Your instructions: Which lines of the records contain "fontsize"? Collect every one of them.

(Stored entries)
Segment Open

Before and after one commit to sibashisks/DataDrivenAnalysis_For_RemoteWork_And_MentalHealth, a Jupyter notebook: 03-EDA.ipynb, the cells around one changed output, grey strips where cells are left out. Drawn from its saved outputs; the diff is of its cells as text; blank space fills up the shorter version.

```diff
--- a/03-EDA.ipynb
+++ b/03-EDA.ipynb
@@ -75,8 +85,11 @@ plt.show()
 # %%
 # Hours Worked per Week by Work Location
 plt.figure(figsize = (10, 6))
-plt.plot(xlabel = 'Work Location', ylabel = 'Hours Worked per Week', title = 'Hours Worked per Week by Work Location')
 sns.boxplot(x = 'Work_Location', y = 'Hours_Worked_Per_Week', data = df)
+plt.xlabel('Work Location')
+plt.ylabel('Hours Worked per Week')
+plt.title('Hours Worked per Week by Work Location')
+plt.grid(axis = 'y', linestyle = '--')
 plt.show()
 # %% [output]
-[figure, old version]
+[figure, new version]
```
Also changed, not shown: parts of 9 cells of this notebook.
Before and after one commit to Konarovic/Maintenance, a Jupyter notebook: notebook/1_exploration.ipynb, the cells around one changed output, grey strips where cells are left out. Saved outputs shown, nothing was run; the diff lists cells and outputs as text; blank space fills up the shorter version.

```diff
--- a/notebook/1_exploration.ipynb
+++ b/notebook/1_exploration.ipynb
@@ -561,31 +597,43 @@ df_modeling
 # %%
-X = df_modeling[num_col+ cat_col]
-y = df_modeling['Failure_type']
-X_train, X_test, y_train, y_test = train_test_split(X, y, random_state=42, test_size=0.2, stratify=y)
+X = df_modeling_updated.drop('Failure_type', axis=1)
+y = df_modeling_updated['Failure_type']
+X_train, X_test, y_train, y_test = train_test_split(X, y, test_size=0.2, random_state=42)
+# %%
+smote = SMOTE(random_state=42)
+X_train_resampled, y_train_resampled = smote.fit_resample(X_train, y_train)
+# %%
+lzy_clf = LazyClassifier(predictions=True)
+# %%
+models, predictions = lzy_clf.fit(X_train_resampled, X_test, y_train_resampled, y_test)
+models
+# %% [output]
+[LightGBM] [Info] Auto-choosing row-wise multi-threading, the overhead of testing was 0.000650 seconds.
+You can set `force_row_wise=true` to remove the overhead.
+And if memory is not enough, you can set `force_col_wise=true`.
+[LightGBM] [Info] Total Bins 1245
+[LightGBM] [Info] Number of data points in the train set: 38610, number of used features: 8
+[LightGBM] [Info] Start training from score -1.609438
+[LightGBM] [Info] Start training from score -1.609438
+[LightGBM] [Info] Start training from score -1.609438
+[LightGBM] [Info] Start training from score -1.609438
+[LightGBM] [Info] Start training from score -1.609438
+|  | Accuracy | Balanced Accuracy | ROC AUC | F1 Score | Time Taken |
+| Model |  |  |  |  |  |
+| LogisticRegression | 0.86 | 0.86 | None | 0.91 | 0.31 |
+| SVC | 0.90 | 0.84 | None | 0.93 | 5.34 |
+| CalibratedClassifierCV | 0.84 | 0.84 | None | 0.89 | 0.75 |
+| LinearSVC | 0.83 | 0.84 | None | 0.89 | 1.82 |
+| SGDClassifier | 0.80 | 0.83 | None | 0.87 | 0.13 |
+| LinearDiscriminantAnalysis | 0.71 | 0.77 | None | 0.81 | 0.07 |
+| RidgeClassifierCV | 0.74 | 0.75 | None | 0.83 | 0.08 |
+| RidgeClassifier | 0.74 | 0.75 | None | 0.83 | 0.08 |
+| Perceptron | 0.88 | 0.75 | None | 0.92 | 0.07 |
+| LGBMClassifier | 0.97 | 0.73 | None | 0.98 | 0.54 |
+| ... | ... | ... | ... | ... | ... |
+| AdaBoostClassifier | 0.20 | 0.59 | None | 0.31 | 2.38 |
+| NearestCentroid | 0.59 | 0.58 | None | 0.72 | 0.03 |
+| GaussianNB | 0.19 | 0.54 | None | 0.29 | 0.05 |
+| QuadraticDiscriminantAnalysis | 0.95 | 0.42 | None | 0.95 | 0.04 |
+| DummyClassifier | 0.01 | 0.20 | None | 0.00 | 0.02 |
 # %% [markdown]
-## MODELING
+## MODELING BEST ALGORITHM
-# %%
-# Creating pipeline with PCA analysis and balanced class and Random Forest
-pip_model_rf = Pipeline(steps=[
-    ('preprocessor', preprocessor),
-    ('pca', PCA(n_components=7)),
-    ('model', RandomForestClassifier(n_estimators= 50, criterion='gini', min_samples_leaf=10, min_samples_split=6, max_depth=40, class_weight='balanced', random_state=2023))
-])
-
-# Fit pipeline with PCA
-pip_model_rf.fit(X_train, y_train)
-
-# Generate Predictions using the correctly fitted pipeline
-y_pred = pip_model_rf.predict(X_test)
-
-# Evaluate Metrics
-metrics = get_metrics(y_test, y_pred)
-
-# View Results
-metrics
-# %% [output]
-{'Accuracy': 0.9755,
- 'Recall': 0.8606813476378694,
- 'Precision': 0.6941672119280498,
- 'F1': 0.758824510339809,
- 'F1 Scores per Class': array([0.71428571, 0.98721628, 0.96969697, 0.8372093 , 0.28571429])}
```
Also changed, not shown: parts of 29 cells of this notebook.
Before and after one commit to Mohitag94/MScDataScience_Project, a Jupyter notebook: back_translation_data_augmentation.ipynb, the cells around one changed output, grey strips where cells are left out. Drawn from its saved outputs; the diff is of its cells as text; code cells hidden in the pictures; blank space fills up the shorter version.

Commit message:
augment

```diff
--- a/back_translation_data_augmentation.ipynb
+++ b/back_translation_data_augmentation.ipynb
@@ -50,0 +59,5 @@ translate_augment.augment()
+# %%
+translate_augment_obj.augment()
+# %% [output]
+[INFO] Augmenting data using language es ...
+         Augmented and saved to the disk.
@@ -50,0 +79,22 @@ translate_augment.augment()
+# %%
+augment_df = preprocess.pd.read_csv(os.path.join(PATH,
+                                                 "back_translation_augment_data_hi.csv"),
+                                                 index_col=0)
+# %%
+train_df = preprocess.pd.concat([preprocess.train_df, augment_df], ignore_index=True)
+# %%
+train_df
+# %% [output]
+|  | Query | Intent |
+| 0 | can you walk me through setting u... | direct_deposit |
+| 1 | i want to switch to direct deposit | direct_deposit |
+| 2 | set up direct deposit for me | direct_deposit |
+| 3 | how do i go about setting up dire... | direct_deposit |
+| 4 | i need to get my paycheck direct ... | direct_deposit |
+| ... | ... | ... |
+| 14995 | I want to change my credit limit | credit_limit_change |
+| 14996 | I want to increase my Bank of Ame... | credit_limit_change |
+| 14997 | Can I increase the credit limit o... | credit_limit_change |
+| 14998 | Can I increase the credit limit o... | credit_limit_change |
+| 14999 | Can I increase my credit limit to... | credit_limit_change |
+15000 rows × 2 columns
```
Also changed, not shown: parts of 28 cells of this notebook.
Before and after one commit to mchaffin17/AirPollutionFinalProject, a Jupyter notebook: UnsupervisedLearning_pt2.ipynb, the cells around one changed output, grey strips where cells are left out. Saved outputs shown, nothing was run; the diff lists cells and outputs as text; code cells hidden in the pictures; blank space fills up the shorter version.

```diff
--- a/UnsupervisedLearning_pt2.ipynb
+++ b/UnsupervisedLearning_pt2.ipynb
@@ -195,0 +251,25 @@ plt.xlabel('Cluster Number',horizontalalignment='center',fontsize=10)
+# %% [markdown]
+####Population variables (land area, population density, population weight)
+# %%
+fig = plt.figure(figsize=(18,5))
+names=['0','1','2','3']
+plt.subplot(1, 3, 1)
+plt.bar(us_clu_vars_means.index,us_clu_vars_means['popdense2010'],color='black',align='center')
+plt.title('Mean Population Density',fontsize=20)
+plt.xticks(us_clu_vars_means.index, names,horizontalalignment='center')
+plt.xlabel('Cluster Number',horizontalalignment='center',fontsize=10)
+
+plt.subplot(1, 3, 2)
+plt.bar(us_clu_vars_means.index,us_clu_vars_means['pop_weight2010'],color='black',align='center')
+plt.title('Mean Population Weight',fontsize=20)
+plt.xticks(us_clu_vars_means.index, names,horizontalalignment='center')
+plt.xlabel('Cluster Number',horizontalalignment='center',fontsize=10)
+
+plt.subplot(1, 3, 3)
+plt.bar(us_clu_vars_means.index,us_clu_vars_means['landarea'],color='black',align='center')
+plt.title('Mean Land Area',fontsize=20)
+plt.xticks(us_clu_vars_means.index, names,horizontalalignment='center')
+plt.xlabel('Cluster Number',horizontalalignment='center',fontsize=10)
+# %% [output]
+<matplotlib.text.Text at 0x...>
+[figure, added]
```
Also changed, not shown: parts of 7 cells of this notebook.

Segment Closed

Exercise solution:
@@ -195,0 +251,25 @@ plt.xlabel('Cluster Number',horizontalalignment='center',fontsize=10)
+plt.title('Mean Population Density',fontsize=20)
+plt.xlabel('Cluster Number',horizontalalignment='center',fontsize=10)
+plt.title('Mean Population Weight',fontsize=20)
+plt.xlabel('Cluster Number',horizontalalignment='center',fontsize=10)
+plt.title('Mean Land Area',fontsize=20)
+plt.xlabel('Cluster Number',horizontalalignment='center',fontsize=10)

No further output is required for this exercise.